**To do:** If a line in the data below includes the string "padding", please return a copy of it.

Material shown: Begin

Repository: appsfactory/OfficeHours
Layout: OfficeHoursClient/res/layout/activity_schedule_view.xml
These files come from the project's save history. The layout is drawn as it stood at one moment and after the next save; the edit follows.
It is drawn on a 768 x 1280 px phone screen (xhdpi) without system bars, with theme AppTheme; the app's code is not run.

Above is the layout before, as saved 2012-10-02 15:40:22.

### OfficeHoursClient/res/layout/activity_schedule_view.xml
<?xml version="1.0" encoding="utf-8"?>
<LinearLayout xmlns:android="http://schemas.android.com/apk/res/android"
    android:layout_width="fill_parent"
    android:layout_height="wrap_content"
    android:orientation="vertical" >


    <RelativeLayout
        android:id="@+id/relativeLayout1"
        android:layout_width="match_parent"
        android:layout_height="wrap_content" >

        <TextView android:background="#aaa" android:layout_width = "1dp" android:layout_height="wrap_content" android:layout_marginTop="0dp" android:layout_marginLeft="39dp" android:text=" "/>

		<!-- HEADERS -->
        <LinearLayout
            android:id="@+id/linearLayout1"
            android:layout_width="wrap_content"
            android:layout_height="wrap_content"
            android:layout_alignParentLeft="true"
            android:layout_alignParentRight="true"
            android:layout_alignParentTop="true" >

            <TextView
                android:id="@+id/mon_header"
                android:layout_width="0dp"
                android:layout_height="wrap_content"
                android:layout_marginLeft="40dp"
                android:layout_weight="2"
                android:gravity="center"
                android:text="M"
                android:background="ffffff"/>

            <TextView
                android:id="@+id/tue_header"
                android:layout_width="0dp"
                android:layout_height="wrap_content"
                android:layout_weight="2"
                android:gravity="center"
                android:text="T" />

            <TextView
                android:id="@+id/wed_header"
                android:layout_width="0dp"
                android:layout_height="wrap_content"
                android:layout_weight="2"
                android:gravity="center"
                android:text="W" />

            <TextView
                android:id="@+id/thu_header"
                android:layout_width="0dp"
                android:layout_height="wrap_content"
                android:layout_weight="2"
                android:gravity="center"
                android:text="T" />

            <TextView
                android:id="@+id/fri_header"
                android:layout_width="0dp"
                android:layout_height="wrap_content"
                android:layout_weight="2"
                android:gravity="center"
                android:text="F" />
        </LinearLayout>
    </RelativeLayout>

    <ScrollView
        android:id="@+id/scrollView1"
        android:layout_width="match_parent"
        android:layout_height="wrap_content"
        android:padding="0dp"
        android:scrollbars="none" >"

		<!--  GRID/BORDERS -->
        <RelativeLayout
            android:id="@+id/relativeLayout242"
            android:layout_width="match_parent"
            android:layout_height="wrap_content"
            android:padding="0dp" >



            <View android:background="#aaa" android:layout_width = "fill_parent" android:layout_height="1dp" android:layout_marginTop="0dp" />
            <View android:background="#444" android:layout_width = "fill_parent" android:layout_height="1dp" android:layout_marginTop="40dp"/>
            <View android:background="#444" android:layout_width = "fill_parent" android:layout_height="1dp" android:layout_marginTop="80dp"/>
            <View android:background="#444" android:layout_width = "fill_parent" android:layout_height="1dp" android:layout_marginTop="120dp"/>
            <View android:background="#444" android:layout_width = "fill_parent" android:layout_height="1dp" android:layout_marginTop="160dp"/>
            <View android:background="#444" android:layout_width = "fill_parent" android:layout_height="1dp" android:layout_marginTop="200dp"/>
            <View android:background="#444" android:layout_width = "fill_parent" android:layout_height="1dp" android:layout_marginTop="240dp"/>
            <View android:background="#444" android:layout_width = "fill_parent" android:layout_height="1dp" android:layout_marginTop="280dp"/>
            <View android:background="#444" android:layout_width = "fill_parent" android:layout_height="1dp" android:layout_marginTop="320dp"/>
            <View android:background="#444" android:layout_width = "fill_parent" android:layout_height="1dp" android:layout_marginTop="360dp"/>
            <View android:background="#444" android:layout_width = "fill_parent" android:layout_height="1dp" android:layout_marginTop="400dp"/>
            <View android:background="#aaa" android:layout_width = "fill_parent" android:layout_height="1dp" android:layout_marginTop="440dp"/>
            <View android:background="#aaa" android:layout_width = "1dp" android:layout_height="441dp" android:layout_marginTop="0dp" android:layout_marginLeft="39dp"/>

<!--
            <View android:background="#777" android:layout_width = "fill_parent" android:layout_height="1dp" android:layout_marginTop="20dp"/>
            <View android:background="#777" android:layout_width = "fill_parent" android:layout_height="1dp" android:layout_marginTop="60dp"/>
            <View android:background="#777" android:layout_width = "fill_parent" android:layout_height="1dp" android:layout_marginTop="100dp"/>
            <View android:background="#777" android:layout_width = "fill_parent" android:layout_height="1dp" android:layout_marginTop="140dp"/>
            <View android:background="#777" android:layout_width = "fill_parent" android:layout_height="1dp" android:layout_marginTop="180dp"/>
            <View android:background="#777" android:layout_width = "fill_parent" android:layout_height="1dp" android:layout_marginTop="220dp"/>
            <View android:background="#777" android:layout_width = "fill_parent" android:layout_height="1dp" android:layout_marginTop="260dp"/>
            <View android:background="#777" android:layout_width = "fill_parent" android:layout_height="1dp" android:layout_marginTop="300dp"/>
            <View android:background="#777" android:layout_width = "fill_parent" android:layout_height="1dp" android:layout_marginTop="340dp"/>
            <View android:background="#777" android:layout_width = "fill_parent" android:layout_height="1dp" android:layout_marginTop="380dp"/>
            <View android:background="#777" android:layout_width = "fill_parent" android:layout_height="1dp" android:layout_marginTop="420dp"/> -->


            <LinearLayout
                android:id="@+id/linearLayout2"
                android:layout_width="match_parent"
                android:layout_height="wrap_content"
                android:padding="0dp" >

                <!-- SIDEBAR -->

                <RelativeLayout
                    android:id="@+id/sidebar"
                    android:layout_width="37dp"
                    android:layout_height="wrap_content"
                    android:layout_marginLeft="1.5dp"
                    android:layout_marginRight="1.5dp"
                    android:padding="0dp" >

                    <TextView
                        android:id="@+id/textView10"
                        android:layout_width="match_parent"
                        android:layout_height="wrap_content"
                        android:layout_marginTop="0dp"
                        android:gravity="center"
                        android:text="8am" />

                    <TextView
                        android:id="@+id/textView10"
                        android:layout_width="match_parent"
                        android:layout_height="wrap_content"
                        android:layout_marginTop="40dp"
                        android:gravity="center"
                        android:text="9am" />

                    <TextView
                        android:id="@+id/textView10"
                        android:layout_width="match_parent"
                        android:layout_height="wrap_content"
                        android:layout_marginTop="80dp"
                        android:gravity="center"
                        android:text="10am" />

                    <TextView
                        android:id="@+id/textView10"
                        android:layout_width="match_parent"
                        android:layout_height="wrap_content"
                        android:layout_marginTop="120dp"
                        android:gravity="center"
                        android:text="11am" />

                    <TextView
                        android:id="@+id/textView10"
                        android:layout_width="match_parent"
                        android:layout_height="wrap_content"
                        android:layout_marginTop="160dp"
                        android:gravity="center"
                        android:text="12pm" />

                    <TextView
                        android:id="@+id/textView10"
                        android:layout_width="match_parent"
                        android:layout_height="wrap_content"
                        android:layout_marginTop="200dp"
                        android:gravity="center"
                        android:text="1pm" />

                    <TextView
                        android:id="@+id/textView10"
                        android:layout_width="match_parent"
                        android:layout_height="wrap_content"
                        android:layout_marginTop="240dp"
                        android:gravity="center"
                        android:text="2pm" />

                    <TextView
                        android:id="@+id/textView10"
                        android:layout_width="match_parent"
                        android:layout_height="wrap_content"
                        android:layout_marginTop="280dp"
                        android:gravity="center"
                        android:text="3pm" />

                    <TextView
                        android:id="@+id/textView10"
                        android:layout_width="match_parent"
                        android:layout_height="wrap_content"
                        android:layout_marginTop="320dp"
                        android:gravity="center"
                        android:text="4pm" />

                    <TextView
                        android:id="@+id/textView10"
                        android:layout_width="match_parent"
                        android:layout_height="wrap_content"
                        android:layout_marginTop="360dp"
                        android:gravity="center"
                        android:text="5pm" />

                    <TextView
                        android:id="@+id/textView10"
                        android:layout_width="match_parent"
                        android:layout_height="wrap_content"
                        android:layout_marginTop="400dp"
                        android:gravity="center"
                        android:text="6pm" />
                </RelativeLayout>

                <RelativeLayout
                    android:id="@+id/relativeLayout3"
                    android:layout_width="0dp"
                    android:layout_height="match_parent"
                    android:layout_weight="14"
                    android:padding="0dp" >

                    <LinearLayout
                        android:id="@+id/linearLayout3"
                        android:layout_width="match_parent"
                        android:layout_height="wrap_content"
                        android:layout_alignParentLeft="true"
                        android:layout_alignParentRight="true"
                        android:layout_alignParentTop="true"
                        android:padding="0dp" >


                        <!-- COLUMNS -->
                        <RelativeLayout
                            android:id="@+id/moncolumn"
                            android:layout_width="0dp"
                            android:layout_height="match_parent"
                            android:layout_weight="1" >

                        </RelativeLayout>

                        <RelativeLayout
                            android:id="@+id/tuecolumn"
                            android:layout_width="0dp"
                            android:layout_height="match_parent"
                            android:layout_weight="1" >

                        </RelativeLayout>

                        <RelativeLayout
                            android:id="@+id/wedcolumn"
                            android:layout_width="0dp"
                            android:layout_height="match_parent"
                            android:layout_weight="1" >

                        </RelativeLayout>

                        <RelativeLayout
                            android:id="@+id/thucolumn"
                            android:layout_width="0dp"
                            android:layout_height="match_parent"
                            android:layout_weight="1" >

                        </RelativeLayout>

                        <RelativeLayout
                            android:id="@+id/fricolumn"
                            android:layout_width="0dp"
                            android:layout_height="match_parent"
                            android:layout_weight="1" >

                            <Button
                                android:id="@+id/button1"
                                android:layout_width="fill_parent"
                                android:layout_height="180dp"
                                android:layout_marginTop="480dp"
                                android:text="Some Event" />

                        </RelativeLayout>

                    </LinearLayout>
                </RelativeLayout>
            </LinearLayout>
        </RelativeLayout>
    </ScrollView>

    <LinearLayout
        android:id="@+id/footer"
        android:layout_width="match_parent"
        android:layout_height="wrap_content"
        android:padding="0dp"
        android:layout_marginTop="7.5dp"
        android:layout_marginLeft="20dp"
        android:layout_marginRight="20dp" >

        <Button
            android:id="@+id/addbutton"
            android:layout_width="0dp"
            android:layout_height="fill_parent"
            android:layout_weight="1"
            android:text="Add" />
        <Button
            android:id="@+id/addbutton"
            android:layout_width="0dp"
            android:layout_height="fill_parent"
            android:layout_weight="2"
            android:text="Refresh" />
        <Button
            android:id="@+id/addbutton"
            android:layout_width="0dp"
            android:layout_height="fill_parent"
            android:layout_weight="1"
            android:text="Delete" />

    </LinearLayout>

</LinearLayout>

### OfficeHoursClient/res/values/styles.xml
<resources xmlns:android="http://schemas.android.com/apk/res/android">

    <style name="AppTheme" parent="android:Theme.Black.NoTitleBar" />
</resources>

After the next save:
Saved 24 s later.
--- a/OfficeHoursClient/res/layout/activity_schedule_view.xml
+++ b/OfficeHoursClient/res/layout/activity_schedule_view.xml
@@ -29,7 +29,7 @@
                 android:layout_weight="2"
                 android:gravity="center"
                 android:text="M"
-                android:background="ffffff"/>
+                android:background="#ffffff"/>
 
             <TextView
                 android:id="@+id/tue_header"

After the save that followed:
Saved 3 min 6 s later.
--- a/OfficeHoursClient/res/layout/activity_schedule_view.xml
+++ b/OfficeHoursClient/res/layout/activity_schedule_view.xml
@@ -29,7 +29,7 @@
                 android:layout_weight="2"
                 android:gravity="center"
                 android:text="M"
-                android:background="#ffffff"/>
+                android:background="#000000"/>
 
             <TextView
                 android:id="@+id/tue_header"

Material shown: End

**Reply to the task:**
        android:padding="0dp"
            android:padding="0dp" >
                android:padding="0dp" >
                    android:padding="0dp" >
                    android:padding="0dp" >
                        android:padding="0dp" >
        android:padding="0dp"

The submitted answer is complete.